You have probably heard your mum or grandma asking you to slurp down your haruan fish soup after a surgery. That’s because they often contain more than a grain of truth. Take the one about “An apple a day keeping the doctor away,” for example. Well, everyone knows that fresh fruit is packed with flu-fighting vitamin C, which is great at preventing all kinds of illnesses, so munching on an apple on a regular basis makes sense. Then there’s the one that every kid knows. “Eat up your fish. It’s brain food.” Well, the evidence on that saying is a bit sketchier. However, according to Dr. Ahmad Faroukh Musa, from the Jeffrey Cheah School of Medicine and Health Sciences, Monash University, Malaysia, a fish diet does make a huge difference. But the biggest beneficiaries aren’t children. They are people who have just had heart surgery!
Local fish performs a medical miracle
It’s not just any old fish either. The one that works best is the Channa Striatus. Or, as it is more commonly known in Asia, the Haruan fish. “It has long been ‘known,’ although without any actual evidence, that patients who eat Haruan after surgery tend to heal better and faster. To find out why, we conducted a scientific study on wound healing after coronary artery bypass graft (CABG) surgery,” said Dr Musa. The study, which included a randomized controlled trial, looked at whether patients who were given Haruan fish extract in capsule form healed better and faster, than those who received a placebo. And the results were stunning. “It turns out that grandma was right. The Haruan extract accelerated the speed with which wounds healed significantly. What’s more, the extract has a marked anti-nociceptive effect. Which means, it helps to block out pain, so the patient is more comfortable and less stressed, so they recover faster,” said Dr Musa.
What is Haruan?
Haruan, also known as the snakehead fish, is a freshwater carnivore. Which means that it eats other, smaller fishes and sometimes even frogs. And since it is a freshwater fish, you can find it in lakes and small rivers, streams or creeks. It can also be farmed, although that isn’t as popular in Malaysia as farming, say, Keli or Tilapia.
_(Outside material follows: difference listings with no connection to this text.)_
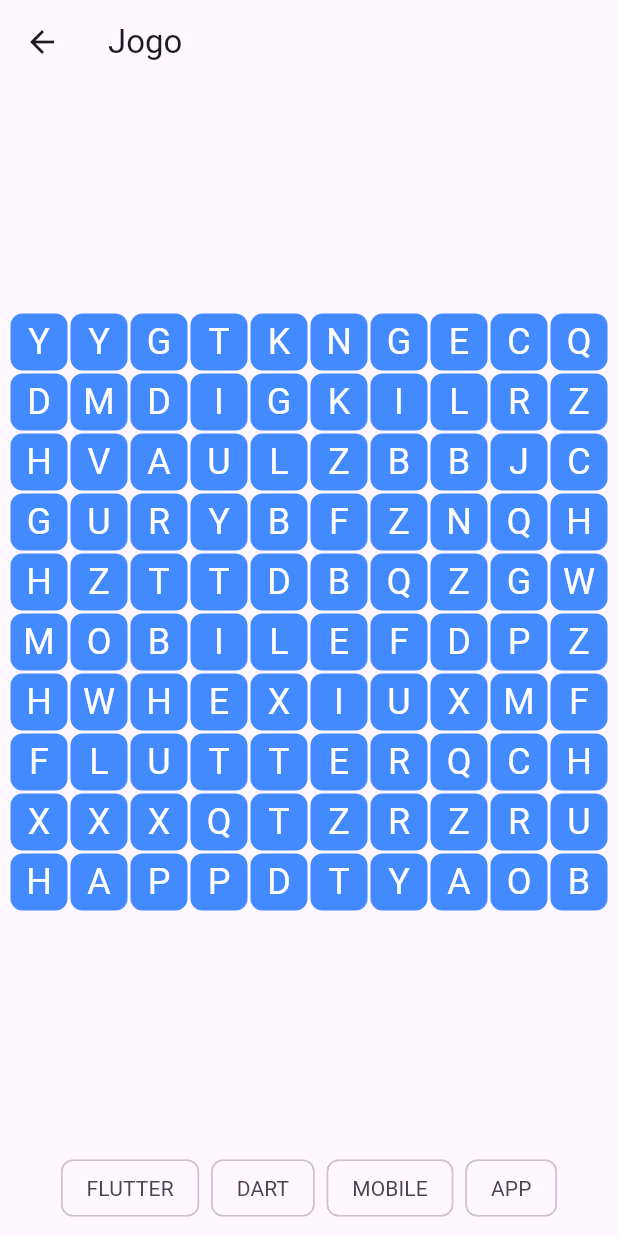
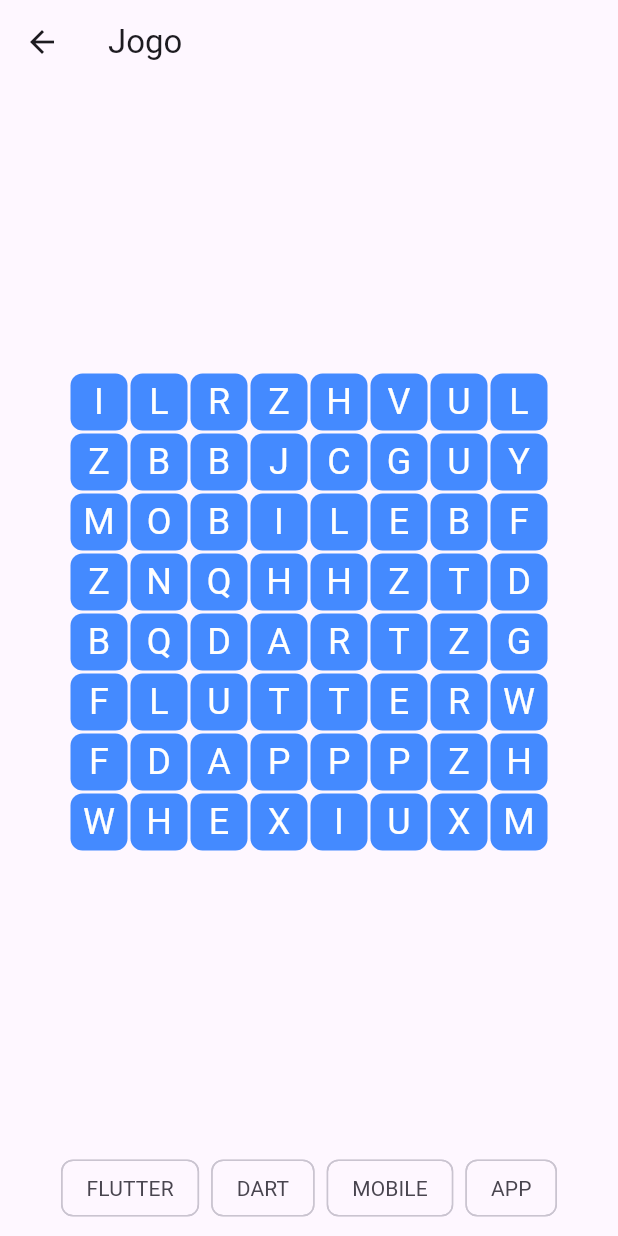
Before and after one commit to WillMidia/flutter-hunting-words, a Flutter app: the screen it shows after launch, after a tap on "Começar Jogo", on a phone screen of 412 x 824 dp. Run offline on Flutter 3.47's test engine with Material 3 defaults, Android fonts, the phone set to English and light mode, and no system bars.

Commit message:
Ajuste tela inicial e grid

```diff
--- a/lib/screens/game_screen.dart
+++ b/lib/screens/game_screen.dart
@@ -10,7 +10,7 @@ class GameScreen extends StatefulWidget {
 
 class _GameScreenState extends State<GameScreen> {
   final List<String> palavras = ['FLUTTER', 'DART', 'MOBILE', 'APP'];
-  final int gridSize = 10;
+  final int gridSize = 8;
   late List<List<String>> grid;
   Map<String, String> wordDescriptions = {
     'FLUTTER': 'Um SDK para desenvolvimento de aplicativos móveis.',
--- a/lib/screens/home_screen.dart
+++ b/lib/screens/home_screen.dart
@@ -6,17 +6,48 @@ class HomeScreen extends StatelessWidget {
   Widget build(BuildContext context) {
     return Scaffold(
       appBar: AppBar(
-        title: Text('Caça Palavras'),
+        title: Text('Bem-vindo ao Caça-Palavras'),
       ),
       body: Center(
-        child: ElevatedButton(
+        child: Column(
+          mainAxisAlignment: MainAxisAlignment.center,
+          children: [
+            Icon(
+              Icons.search,
+              size: 100,
+              color: Color(0xFF448AFF), // Cor azul #448aff
+            ),
+            SizedBox(height: 20),
+            Text(
+              'Caça-Palavras',
+              style: TextStyle(
+                fontSize: 24,
+                fontWeight: FontWeight.bold,
+              ),
+            ),
+            SizedBox(height: 40),
+            ElevatedButton(
               onPressed: () {
                 Navigator.push(
                   context,
                   MaterialPageRoute(builder: (context) => GameScreen()),
                 );
               },
-          child: Text('Começar Jogo'),
+              style: ElevatedButton.styleFrom(
+                padding: EdgeInsets.symmetric(horizontal: 40, vertical: 20), backgroundColor: Color(0xFF448AFF), // Cor azul #448aff
+                shape: RoundedRectangleBorder(
+                  borderRadius: BorderRadius.circular(20),
+                ),
+              ),
+              child: Text(
+                'Começar Jogo',
+                style: TextStyle(
+                  fontSize: 20,
+                  color: Colors.white,
+                ),
+              ),
+            ),
+          ],
         ),
       ),
     );
```
Lines whose indentation alone changed are shown as unchanged.
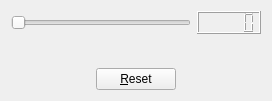
The window that window.ui (wedesoft/guitest) describes before a commit, drawn with Qt 5.
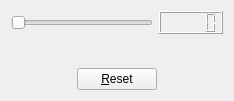
The same window after the commit. Icons and pictures are not drawn.

What changed in the file:
```diff
--- a/window.ui
+++ b/window.ui
@@ -6,7 +6,7 @@
    <rect>
     <x>0</x>
     <y>0</y>
-    <width>272</width>
+    <width>234</width>
     <height>101</height>
    </rect>
   </property>
```
Left out of the diff: 8 changed lines with no effect on the pictures.
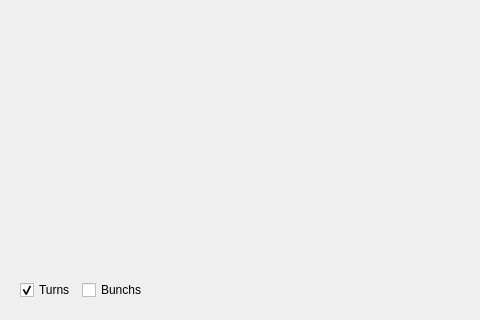
Above: diamond_blm_expert_gui/fullscreen_rawbuf1.ui from jfpatrick/diamond-blm-expert-gui before the change; both pictures show x 0 to 480 and y 380 to 700 of the 1400 by 700 pixel window. Below: the same form after it.
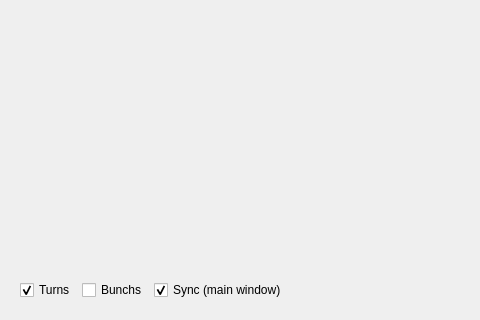
That is the form after the change. Custom widgets are drawn as their Qt base class.

```diff
--- a/diamond_blm_expert_gui/fullscreen_rawbuf1.ui
+++ b/diamond_blm_expert_gui/fullscreen_rawbuf1.ui
@@ -106,6 +106,16 @@
           </property>
          </widget>
         </item>
+        <item>
+         <widget class="QCheckBox" name="checkBox_sync_main">
+          <property name="text">
+           <string>Sync (main window)</string>
+          </property>
+          <property name="checked">
+           <bool>true</bool>
+          </property>
+         </widget>
+        </item>
         <item>
          <spacer name="horizontalSpacer">
           <property name="orientation">
```
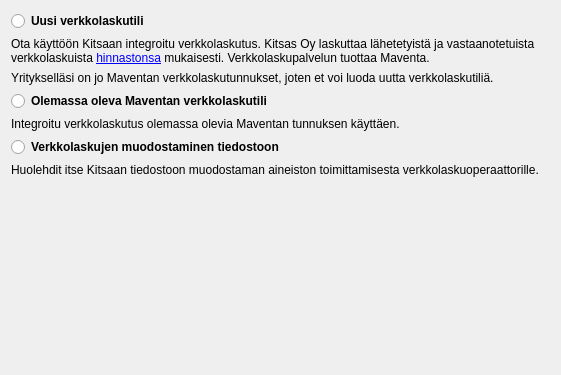
Old version of the form kitsas/maaritys/verkkolasku/finvoicevelhoalku.ui in the repository artoh/kitupiikki.
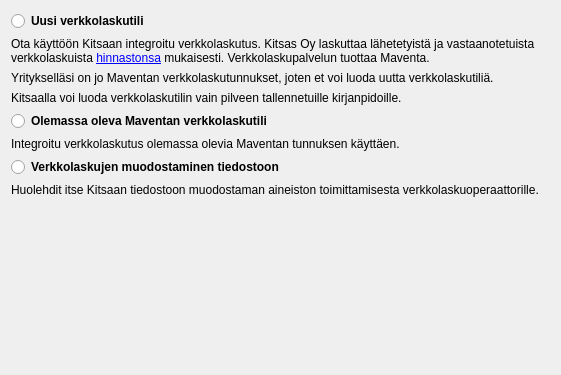
New version of the form.

What changed in the file:
```diff
--- a/kitsas/maaritys/verkkolasku/finvoicevelhoalku.ui
+++ b/kitsas/maaritys/verkkolasku/finvoicevelhoalku.ui
@@ -53,6 +53,13 @@
      </property>
     </widget>
    </item>
+   <item>
+    <widget class="QLabel" name="eiPilviLabel">
+     <property name="text">
+      <string>Kitsaalla voi luoda verkkolaskutilin vain pilveen tallennetuille kirjanpidoille.</string>
+     </property>
+    </widget>
+   </item>
    <item>
     <widget class="QRadioButton" name="maventaRadio">
      <property name="font">
```
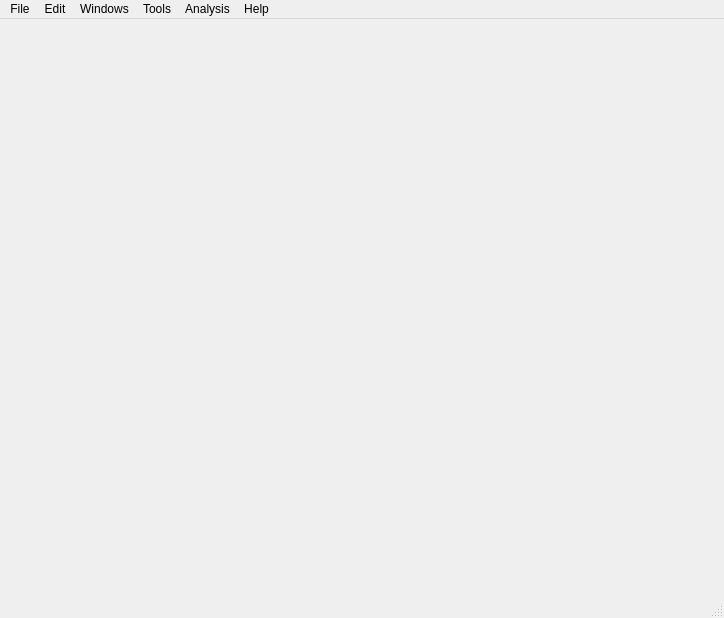
Old version of the form qt_ui/MainWindow.ui in the repository FilmColors/VIAN.
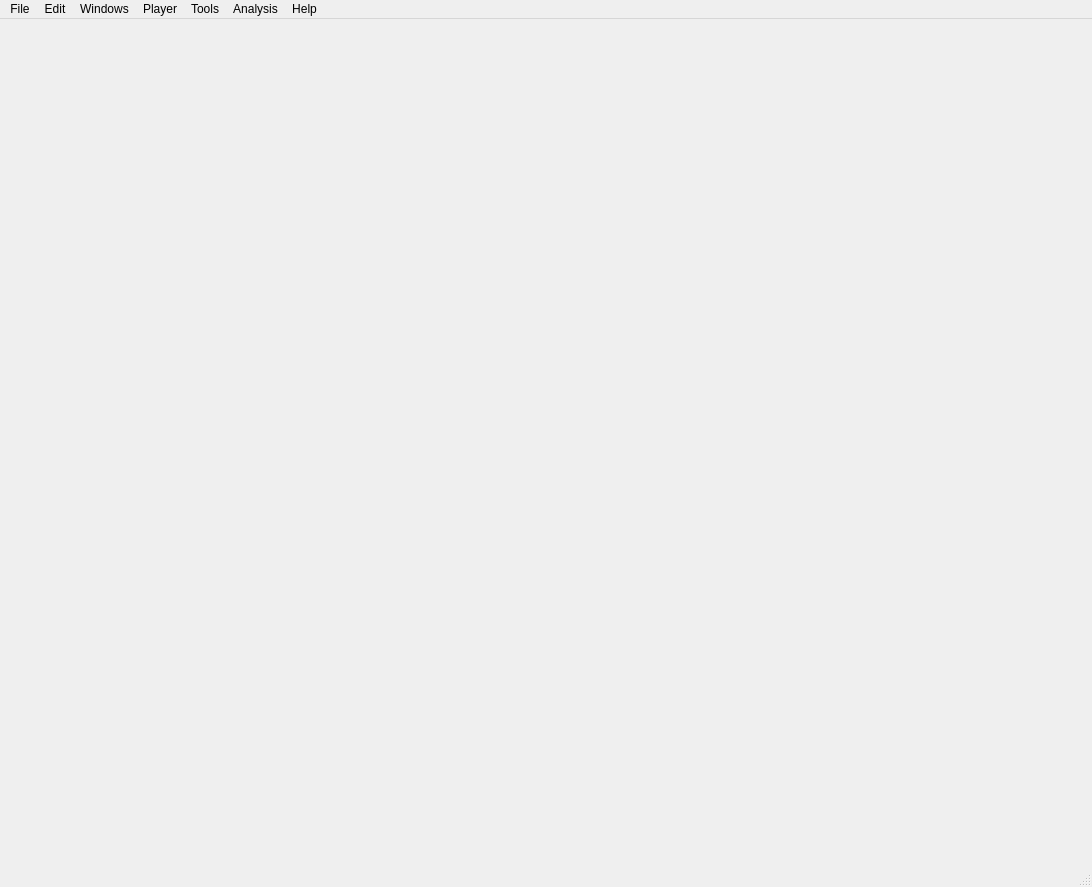
New version of the form. Icons and pictures are not drawn.

Diff of the .ui file:
```diff
--- a/qt_ui/MainWindow.ui
+++ b/qt_ui/MainWindow.ui
@@ -6,8 +6,8 @@
    <rect>
     <x>0</x>
     <y>0</y>
-    <width>724</width>
-    <height>618</height>
+    <width>1092</width>
+    <height>887</height>
    </rect>
   </property>
   <property name="windowTitle">
@@ -31,7 +31,7 @@
     <rect>
      <x>0</x>
      <y>0</y>
-     <width>724</width>
+     <width>1092</width>
      <height>21</height>
     </rect>
    </property>
@@ -167,9 +167,26 @@
     <addaction name="actionMovie_Mosaic"/>
     <addaction name="separator"/>
    </widget>
+   <widget class="QMenu" name="menuPlayer">
+    <property name="title">
+     <string>Player</string>
+    </property>
+    <widget class="QMenu" name="menuFrame_Rate">
+     <property name="title">
+      <string>Frame Rate</string>
+     </property>
+     <addaction name="actionIncreasePlayRate"/>
+     <addaction name="actionDecreasePlayRate"/>
+    </widget>
+    <addaction name="actionPlay_Pause"/>
+    <addaction name="actionFrame_Forward"/>
+    <addaction name="actionFrame_Backward"/>
+    <addaction name="menuFrame_Rate"/>
+   </widget>
    <addaction name="menuFile"/>
    <addaction name="menuEdit"/>
    <addaction name="menuWindows"/>
+   <addaction name="menuPlayer"/>
    <addaction name="menuAnalyze"/>
    <addaction name="menuAnalysis"/>
    <addaction name="menuHelp"/>
```
Left out of the diff: 63 changed lines with no effect on the pictures.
But, after the Monash University study, that could change if-and-when Haruan extract is commercialized for nutraceutical applications.